**TASK DETAILS**. In the entries below, find the string "color" and return each line holding it.

[Web page revision data]

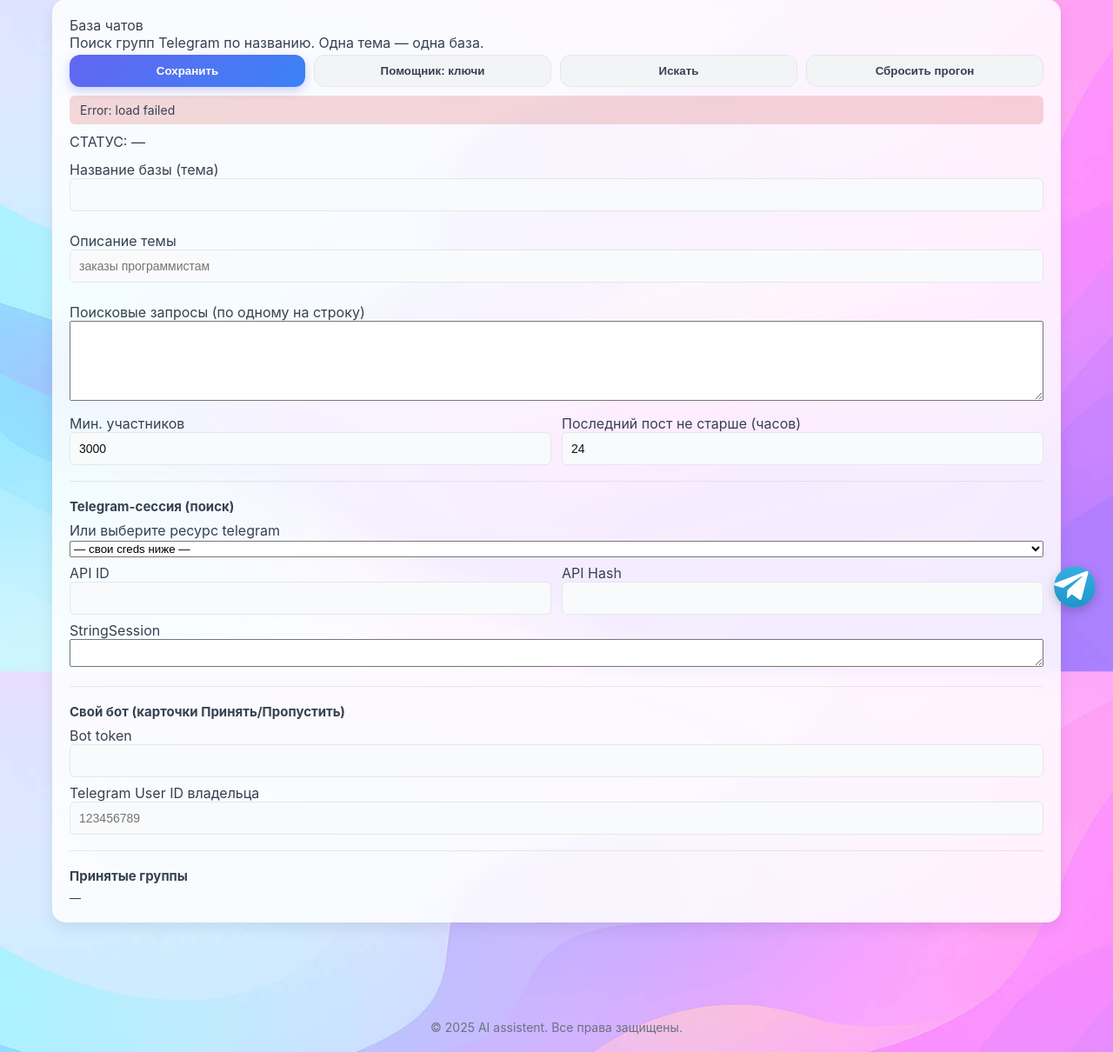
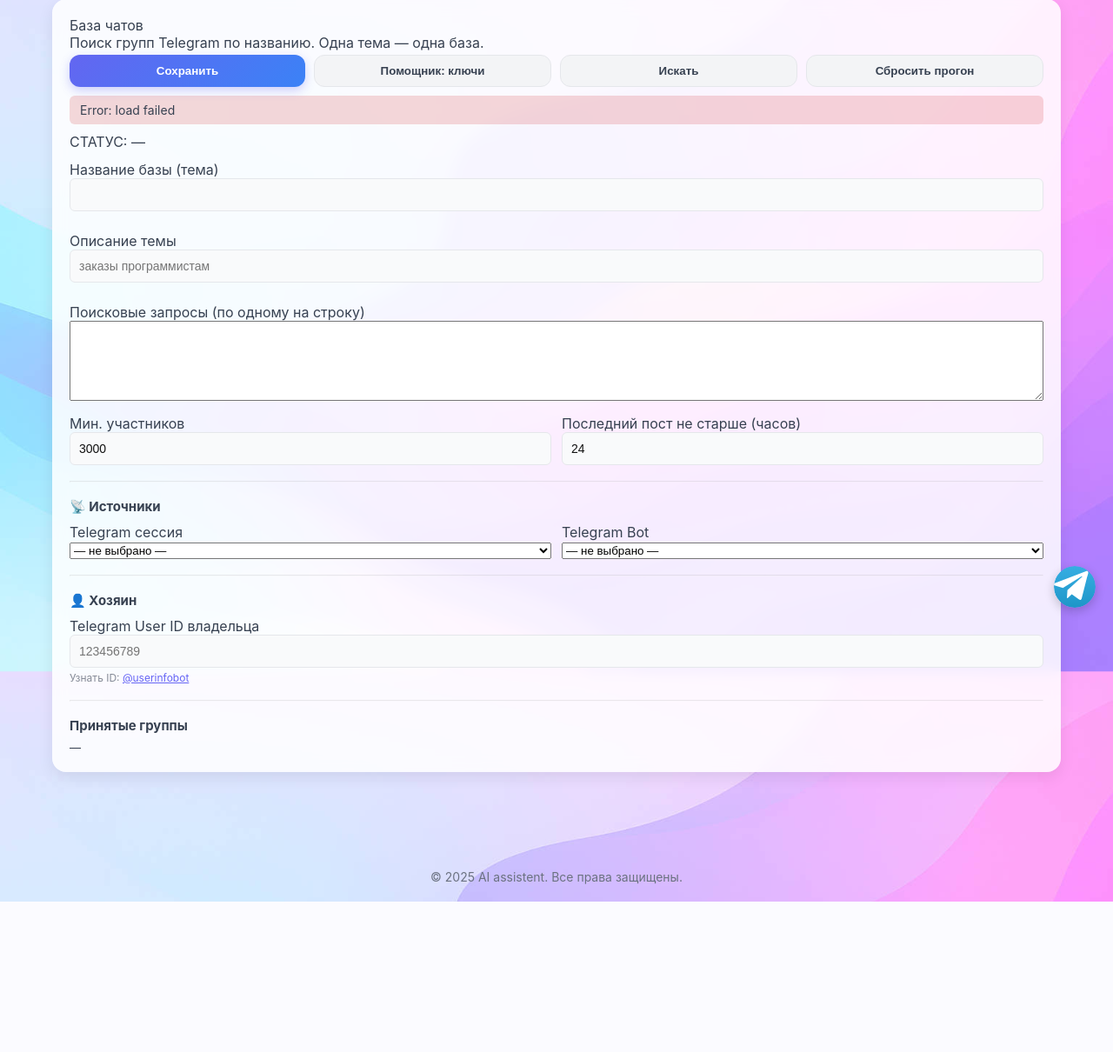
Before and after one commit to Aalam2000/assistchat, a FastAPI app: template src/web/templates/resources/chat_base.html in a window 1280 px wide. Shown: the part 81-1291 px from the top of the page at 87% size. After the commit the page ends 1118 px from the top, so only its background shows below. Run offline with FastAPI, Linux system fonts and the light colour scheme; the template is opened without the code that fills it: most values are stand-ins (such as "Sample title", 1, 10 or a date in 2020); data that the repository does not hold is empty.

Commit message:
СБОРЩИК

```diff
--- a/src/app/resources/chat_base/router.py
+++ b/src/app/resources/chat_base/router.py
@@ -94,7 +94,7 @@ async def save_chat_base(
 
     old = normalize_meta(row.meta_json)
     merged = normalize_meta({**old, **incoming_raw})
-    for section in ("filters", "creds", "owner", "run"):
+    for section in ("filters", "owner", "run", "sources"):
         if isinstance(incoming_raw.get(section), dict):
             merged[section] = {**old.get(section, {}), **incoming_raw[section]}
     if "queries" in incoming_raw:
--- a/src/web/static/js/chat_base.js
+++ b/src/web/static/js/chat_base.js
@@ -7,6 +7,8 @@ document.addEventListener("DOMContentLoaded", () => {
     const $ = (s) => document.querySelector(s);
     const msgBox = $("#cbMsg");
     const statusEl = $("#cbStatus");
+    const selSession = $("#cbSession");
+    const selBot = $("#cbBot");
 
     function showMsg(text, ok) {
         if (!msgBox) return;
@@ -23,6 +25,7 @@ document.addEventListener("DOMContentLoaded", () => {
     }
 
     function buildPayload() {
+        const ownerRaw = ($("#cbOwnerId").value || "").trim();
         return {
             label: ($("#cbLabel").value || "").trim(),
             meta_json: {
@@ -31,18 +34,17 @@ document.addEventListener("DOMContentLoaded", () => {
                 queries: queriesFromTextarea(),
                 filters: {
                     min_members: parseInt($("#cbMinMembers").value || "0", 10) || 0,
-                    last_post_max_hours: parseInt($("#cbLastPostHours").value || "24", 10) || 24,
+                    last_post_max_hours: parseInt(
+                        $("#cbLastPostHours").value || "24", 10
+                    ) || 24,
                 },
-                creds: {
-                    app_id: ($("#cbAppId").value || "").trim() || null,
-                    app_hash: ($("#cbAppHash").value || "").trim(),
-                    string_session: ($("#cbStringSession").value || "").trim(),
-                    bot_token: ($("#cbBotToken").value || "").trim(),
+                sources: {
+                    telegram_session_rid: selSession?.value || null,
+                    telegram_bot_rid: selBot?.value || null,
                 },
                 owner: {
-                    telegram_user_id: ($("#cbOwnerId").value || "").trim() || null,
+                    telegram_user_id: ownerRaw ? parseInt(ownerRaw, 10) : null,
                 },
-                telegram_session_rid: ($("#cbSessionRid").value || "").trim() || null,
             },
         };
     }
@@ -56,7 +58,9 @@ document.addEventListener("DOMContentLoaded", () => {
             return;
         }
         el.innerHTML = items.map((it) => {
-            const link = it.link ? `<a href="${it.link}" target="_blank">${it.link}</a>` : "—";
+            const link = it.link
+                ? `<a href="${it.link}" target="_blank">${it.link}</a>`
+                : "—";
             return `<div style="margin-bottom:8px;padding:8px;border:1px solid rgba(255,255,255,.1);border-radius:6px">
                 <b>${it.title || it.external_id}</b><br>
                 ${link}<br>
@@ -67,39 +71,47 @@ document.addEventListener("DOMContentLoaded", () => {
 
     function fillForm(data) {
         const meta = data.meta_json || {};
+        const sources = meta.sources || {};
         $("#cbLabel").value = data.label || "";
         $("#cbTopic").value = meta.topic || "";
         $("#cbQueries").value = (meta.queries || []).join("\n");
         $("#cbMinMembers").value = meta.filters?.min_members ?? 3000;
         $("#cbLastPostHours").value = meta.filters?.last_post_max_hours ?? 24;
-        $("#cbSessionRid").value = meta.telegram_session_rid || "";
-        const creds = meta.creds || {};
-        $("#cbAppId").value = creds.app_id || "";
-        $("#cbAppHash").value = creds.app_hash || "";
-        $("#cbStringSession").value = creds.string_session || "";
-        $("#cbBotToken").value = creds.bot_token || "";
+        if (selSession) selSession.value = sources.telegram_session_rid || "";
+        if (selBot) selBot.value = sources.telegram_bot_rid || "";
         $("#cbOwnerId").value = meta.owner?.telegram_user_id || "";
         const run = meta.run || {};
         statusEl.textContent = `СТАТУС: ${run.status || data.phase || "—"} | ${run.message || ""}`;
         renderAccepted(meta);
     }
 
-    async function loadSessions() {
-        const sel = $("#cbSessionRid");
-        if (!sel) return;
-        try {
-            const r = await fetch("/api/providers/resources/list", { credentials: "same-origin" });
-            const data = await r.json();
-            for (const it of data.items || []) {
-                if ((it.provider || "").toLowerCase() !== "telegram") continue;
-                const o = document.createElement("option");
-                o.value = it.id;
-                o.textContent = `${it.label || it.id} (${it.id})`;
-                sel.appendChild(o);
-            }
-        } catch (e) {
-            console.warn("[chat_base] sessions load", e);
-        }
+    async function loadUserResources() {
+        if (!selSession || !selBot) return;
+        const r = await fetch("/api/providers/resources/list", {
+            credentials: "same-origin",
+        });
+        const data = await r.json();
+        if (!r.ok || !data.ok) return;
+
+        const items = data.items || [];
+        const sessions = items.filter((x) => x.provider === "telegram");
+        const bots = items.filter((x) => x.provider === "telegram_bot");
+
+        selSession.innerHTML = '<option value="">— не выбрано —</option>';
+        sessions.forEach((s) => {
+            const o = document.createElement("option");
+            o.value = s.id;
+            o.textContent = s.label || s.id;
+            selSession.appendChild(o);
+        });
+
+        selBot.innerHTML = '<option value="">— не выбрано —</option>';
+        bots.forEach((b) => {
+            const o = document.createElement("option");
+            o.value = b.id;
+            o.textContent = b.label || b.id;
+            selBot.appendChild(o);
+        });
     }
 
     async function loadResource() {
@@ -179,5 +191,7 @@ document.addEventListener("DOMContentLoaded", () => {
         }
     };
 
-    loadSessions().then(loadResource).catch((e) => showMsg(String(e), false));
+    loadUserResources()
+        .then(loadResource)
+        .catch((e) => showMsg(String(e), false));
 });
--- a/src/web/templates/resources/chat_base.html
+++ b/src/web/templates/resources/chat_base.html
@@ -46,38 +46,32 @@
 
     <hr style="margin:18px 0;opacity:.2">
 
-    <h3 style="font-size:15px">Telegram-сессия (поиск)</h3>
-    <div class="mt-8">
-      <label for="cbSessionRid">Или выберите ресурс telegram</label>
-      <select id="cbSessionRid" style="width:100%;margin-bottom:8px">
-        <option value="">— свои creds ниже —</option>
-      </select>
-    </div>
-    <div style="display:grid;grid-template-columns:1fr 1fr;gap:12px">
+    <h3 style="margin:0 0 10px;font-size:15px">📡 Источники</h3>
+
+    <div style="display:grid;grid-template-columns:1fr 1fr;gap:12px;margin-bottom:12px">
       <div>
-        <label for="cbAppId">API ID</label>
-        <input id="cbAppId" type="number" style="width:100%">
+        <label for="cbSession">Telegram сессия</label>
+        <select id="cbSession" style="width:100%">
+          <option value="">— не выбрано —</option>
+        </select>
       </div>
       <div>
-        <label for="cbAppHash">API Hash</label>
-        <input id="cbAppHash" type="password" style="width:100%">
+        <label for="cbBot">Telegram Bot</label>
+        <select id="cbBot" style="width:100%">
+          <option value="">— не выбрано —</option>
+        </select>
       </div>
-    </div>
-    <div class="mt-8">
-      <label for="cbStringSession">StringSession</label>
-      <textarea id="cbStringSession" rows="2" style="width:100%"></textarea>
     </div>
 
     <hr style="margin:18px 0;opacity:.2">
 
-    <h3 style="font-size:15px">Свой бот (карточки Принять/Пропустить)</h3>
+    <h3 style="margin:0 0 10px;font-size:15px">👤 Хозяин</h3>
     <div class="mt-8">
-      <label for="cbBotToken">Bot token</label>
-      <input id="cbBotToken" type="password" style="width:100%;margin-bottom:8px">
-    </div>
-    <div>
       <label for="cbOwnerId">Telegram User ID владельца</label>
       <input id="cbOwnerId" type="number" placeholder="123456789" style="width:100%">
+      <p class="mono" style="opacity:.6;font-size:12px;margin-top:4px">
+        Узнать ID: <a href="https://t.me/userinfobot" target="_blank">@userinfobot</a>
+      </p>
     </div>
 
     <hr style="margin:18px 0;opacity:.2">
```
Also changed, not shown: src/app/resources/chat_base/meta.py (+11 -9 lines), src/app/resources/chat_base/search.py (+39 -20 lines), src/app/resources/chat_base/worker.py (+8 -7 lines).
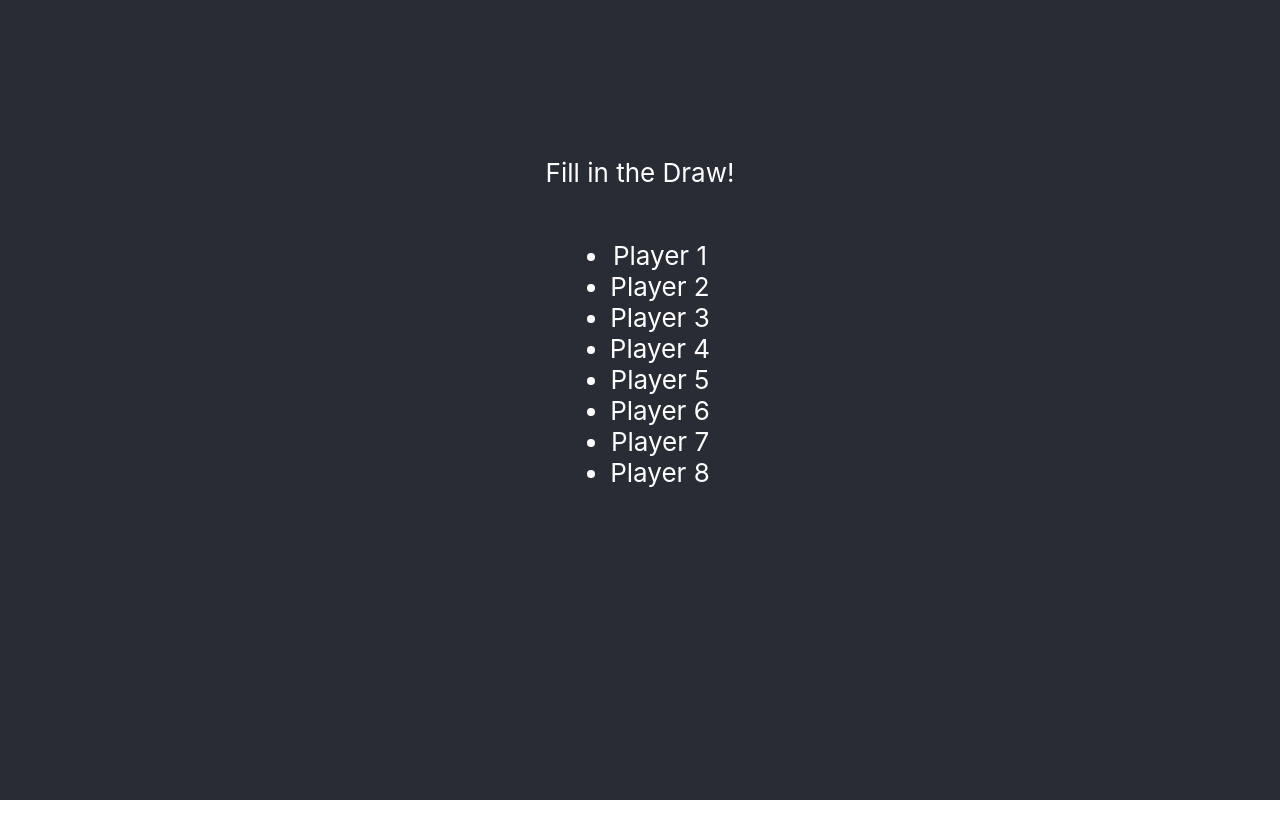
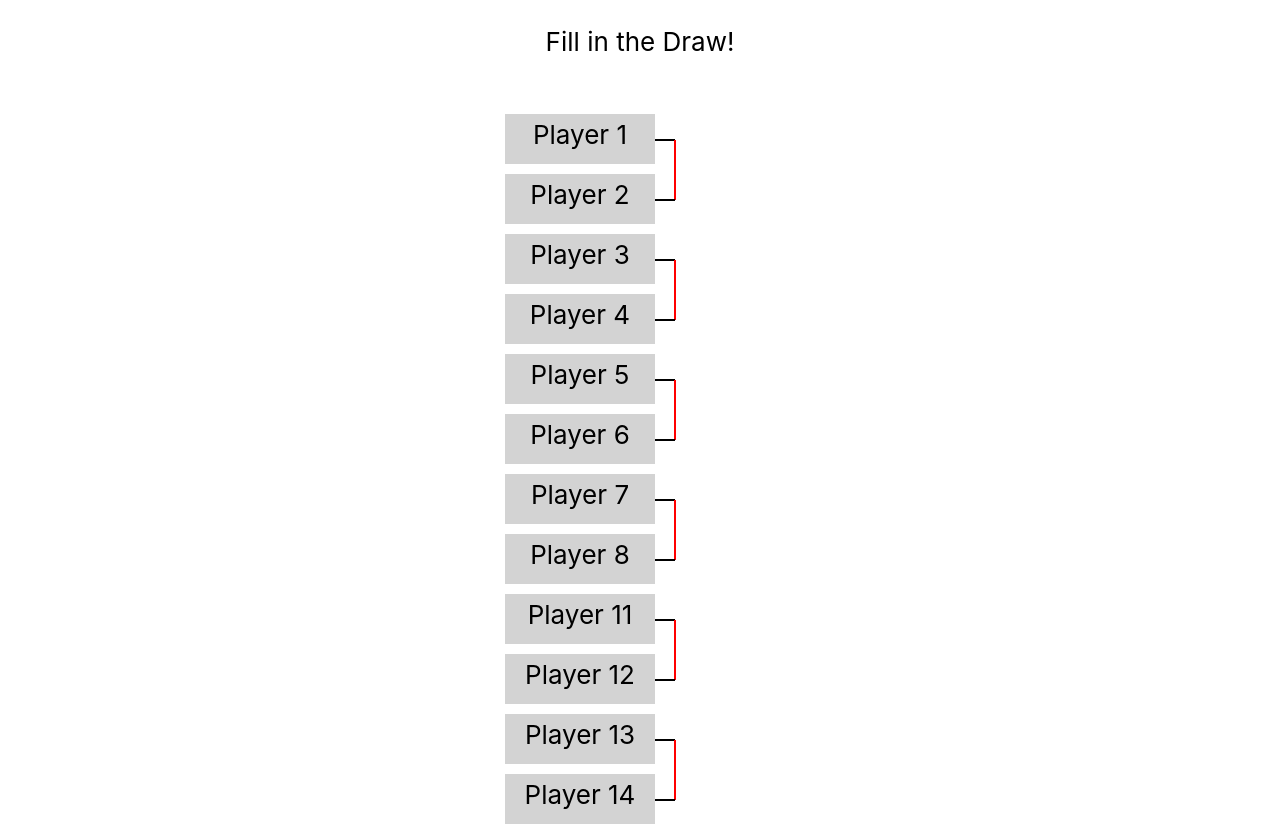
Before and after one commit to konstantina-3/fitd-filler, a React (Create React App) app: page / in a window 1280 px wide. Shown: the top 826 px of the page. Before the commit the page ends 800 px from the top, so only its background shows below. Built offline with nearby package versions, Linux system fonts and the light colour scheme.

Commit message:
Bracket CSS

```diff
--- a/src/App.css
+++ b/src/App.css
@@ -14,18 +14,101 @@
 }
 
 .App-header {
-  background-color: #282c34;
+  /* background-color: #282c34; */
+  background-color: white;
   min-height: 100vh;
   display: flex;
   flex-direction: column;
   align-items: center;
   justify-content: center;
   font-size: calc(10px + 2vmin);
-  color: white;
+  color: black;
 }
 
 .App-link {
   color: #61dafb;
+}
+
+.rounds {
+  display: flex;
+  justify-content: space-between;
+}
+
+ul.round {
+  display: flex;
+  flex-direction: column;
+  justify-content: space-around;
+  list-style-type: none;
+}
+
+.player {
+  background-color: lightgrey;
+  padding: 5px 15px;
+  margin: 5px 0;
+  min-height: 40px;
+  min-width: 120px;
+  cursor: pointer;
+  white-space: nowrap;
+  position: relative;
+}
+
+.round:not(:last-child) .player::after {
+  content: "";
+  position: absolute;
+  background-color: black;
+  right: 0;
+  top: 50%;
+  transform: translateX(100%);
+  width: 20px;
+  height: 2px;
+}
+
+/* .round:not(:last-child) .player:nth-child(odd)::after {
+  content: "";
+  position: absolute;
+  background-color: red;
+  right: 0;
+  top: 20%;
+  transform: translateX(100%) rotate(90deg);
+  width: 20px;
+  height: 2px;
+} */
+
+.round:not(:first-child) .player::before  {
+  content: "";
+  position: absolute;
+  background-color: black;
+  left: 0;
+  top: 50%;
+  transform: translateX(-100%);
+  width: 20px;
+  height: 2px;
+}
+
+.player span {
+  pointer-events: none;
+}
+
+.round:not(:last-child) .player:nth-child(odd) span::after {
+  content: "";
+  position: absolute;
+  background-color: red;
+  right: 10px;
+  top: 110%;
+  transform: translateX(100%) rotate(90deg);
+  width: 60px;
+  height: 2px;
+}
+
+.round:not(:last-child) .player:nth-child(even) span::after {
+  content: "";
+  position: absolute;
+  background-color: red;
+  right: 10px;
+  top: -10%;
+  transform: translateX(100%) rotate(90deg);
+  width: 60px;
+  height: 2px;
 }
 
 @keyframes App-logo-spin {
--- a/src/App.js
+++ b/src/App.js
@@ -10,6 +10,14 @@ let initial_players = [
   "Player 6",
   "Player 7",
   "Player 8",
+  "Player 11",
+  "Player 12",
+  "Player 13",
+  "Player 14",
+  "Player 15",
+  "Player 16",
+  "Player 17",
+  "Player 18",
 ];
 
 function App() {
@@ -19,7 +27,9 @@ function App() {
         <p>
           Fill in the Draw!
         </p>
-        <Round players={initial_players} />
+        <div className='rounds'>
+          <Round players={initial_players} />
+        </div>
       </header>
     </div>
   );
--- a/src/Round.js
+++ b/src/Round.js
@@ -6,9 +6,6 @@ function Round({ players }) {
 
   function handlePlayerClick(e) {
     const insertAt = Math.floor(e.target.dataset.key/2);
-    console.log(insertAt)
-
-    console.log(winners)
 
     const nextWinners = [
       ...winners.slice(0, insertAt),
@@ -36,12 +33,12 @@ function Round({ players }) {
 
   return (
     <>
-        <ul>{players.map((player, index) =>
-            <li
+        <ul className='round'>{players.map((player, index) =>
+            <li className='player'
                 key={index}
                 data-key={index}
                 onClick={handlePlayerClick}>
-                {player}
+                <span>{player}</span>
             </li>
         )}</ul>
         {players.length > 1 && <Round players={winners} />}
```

**EXERCISE RESPONSE**.
-  background-color: #282c34;
+  /* background-color: #282c34; */
+  background-color: white;
-  color: white;
+  color: black;
   color: #61dafb;
+  background-color: lightgrey;
+  background-color: black;
+  background-color: red;
+  background-color: black;
+  background-color: red;
+  background-color: red;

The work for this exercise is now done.